Dear Parish Faithful,
I would like to continue with a few more passages from C.S. Lewis' The Screwtape Letters. If you recall, Screwtape is advising a younger, inexperienced demon on how to subvert the newfound faith of a young Englishman (called "the patient" by Screwtape). The deeper purpose is to destroy the soul of this young man so that he will be condemned to an eternal existence with "Our Father Below." One of the opening letters reveals some general strategies on how to distract a new churchgoer with the flaws and unappealing habits of his fellow-worshippers. This will keep his mind away from "the one thing needful:"
",,, When he gets to his pew and looks round him he sees just that selection of his neighbours whom he has hitherto avoided. You want him to lean pretty heavily on those neighbours. Make his mind flit to and fro between an expression like 'the body of Christ' and the actual faces in the next pew. ... Provided that any of those neighbours sing out of tune, or have boots that squeak, or double chins, or odd clothes, the patient will quite easily believe that their religion must therefore be somehow ridiculous.
Work hard, then, on the disappointment or anticlimax which is certainly coming to the patient during his first few weeks as a churchman.
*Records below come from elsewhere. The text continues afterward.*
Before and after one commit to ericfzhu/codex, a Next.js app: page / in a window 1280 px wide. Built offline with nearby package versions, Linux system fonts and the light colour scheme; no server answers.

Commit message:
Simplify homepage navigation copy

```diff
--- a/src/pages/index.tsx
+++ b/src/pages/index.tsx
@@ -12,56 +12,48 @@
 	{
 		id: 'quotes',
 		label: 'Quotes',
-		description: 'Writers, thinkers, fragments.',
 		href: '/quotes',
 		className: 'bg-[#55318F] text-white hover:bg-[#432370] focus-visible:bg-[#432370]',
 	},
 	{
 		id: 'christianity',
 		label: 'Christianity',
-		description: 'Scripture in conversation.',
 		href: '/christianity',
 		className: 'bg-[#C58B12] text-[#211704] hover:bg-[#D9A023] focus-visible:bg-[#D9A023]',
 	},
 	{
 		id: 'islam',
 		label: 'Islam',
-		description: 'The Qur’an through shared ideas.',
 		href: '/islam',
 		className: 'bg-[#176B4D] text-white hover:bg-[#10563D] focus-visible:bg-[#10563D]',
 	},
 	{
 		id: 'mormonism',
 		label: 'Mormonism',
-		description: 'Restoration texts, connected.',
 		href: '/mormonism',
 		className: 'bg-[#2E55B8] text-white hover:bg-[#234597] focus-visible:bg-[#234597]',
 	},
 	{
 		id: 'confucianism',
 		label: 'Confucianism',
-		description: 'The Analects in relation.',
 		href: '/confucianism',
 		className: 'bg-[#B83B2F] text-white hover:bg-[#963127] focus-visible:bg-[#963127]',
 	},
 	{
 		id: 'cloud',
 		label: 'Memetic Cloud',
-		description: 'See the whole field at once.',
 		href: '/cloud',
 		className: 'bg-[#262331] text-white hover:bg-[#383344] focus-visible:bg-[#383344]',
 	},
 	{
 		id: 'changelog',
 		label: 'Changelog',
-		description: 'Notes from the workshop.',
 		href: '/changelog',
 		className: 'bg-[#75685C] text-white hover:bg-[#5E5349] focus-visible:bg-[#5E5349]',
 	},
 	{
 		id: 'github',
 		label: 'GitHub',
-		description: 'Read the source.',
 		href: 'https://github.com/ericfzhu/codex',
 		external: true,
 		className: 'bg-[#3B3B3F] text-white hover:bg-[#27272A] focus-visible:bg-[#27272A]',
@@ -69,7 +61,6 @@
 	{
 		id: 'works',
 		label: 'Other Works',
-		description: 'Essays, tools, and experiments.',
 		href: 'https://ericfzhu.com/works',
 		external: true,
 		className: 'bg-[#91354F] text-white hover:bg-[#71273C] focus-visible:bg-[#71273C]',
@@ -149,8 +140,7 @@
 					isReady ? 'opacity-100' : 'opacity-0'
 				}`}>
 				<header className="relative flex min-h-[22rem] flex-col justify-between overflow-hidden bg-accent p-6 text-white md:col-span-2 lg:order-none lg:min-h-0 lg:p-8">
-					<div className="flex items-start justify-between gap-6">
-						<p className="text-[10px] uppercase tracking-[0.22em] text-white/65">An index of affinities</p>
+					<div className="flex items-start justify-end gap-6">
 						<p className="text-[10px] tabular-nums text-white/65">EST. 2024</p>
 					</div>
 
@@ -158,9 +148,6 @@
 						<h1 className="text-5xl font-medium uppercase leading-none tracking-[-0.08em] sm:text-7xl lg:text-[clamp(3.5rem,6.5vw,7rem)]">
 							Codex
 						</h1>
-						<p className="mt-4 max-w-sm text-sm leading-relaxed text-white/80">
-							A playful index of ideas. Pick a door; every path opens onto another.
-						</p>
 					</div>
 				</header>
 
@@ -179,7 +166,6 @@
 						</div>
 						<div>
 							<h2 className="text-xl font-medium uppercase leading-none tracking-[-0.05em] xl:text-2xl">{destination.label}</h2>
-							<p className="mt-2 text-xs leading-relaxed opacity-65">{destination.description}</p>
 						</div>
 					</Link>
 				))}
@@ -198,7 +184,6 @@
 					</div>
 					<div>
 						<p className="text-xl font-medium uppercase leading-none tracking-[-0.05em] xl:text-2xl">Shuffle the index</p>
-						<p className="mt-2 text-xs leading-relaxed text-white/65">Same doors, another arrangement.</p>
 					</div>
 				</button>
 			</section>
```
The Enemy allows this disappointment to occur on the threshold of every human endeavour. It occurs when the boy who has been enchanted in the nursery by Stories from the Odyssey buckles down to really learning Greek. It occurs when lovers have got married and begin the real task of learning to live together. In every department of life it marks the transition from dreaming aspiration to laborious doing. The Enemy takes this risk because He has a curious fantasy of making all these disgusting little human vermin into what He calls His 'free' lovers and servants - 'sons' is the word He uses, with His inveterate love of degrading the whole spiritual world by unnatural liaisons with the two-legged animals. He therefore refuses to carry them, by their mere affections and habits, to any of the goals which He sets before them. He leaves them to 'do it on their own.' And there lies the opportunity. But also, remember, there lies our danger. If once they get through this initial dryness successfully, they become much less dependent on emotion and therefore much harder to tempt.
I have been writing hitherto on the assumption that the people in the next pew afford no rational ground for disappointment. Of course if they do - if the patient knows that the woman with the absurd hat is a fanatical bridge-player or the man with the squeaky boots a miser and an extortioner - then your task is so much the easier. All you then have to do is to keep out of his mind the question 'If I, being what I am, can consider that I am in some sense a Christian, why should the different vices of those people in the next pew prove that their religion is mere hypocrisy and convention?' You may ask whether it is possible to keep such obvious thoughts from occurring even to a human mind. It is, Wormwood, it is! Handle him properly and it simply won't come into his head. He has not been anything like long enough with the Enemy to have any real humility yet. What he says, even on his knees, about his own sinfulness is all parrot talk. At bottom, he still believes he has run up a very favorable credit-balance in the Enemy's ledger by allowing himself to be converted, and thinks that he is showing great humility and condescension in going to church with these 'smug,' commonplace neighbours at all. Keep him in that state of mind as long as you can."
Your affectionate uncle
Does anything sound familiar? St. Paul assures us that if we know the mind of Satan, we can combat him effectively.